Petitioner did not dispute that all of its sales were to contractors that provide cesspool cleaning services. Thus, the Judge found that Petitioner’s argument that it was selling acid that would be resold was contrary to the facts of the transaction. Cesspool cleaning companies generally do not sell acid to their customers. Rather, they use the acid in the performance of their taxable maintenance/cleaning services. And the tax law explicitly states that a sale of any tangible personal property to a contractor for “maintaining, servicing or repairing real property, property or land . . . is deemed to be a retail sale regardless of whether the tangible personal property is to be resold as such before it is so used or consumed . . . .”  Tax Law § 1101(b)(4)(i). Thus, the ALJ concluded that the sales of acid were not properly viewed as sales for resale.

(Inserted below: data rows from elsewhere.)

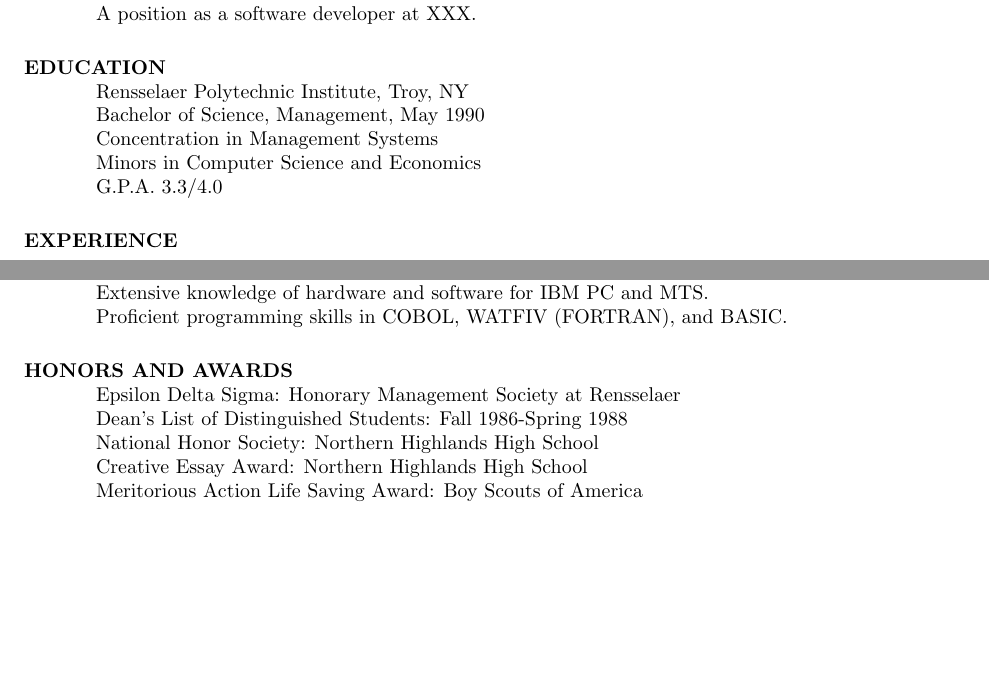
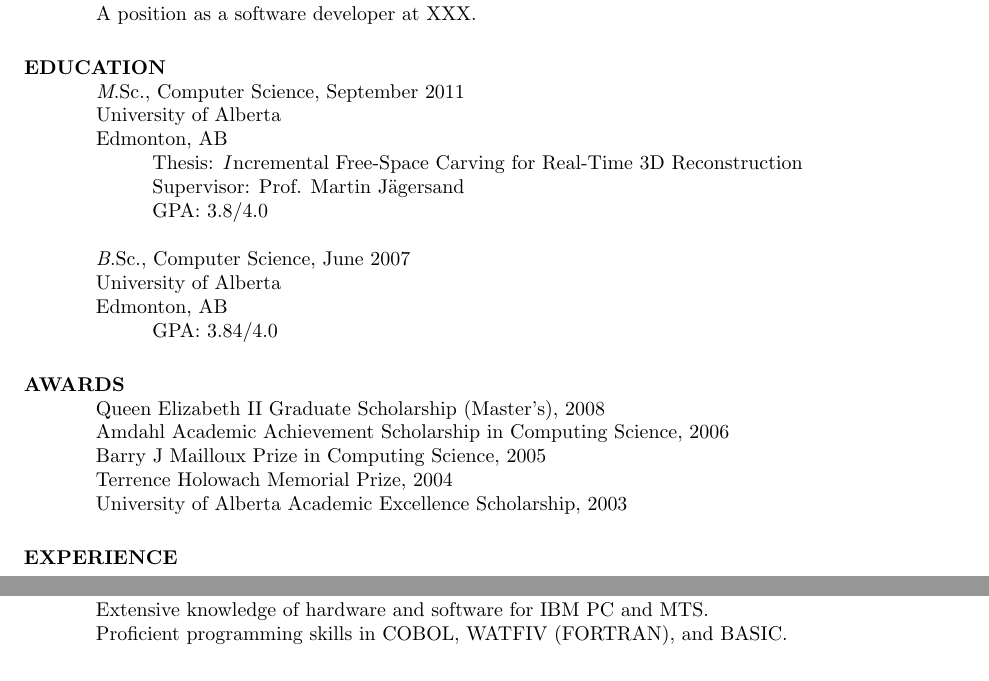
Before and after one commit to wishingpoo/resume, a LaTeX CV (source/resume.tex): two parts of the page before the commit and two parts of page 1 of 2 after it, joined at a grey line, cut so that both start at the same text, the shorter picture padded with empty space. Compiled offline with pdfLaTeX.

Commit message:
Fill out Education and Awards sections

```diff
--- a/source/resume.tex
+++ b/source/resume.tex
@@ -22,11 +22,25 @@
 
 
 \section{EDUCATION}
-    Rensselaer Polytechnic Institute, Troy, NY  \\
-    Bachelor of Science, Management, May 1990   \\
-    Concentration in Management Systems       \\
-    Minors in Computer Science and Economics  \\
-    G.P.A. 3.3/4.0
+    {\textit M.Sc., Computer Science}, September 2011\\
+    University of Alberta\\
+    Edmonton, AB\\
+    \hspace*{2.5em} Thesis: {\textit Incremental Free-Space Carving for Real-Time 3D Reconstruction}\\
+    \hspace*{2.5em} Supervisor: Prof. Martin J{\"a}gersand\\
+    \hspace*{2.5em} GPA: 3.8/4.0
+
+    {\textit B.Sc., Computer Science}, June 2007\\
+    University of Alberta\\
+    Edmonton, AB\\
+    \hspace*{2.5em} GPA: 3.84/4.0
+
+
+\section{AWARDS}
+    Queen Elizabeth II Graduate Scholarship (Master's), 2008\\
+    Amdahl Academic Achievement Scholarship in Computing Science, 2006\\
+    Barry J Mailloux Prize in Computing Science, 2005\\
+    Terrence Holowach Memorial Prize, 2004\\
+    University of Alberta Academic Excellence Scholarship, 2003
 
 
 \section{EXPERIENCE}
@@ -64,14 +78,6 @@
     BASIC.
 
 
-\section{HONORS AND AWARDS}
-    Epsilon Delta Sigma: Honorary Management Society at
-    Rensselaer    \\
-    Dean's List of Distinguished Students: Fall 1986-Spring 1988  \\
-    National Honor Society: Northern Highlands High School  \\
-    Creative Essay Award: Northern Highlands High School  \\
-    Meritorious Action Life Saving Award: Boy Scouts of America
-
 \section{EXTRACURRICULAR ACTIVITIES}
     Epsilon Delta Sigma Public Relations Committee \\
     Rensselaer Ski Club     \\
```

The Judge then turned to a more interesting question: Even if Petitioner’s sales to a particular customer ultimately failed to qualify as sales for resale, could Petitioner escape taxation because it accepted resale certificates from the particular customer? The  Judge recognized that a vendor may generally escape sales taxation on sales for which the vendor accepts, in good faith, timely and properly completed resale certificates from their customer. Unfortunately for Petitioner, only one of the resale certificates in the record was for a transaction that occurred during the audit period. Petitioner claimed that other resale certificates were stolen from the business during a robbery (ed. if I ever turn to a life of crime, the last thing I am going to steal is sales tax exemption certificates). The Judge was unpersuaded and cited the fact that Petitioner was also missing resale certificates for the sales tax periods following the robbery.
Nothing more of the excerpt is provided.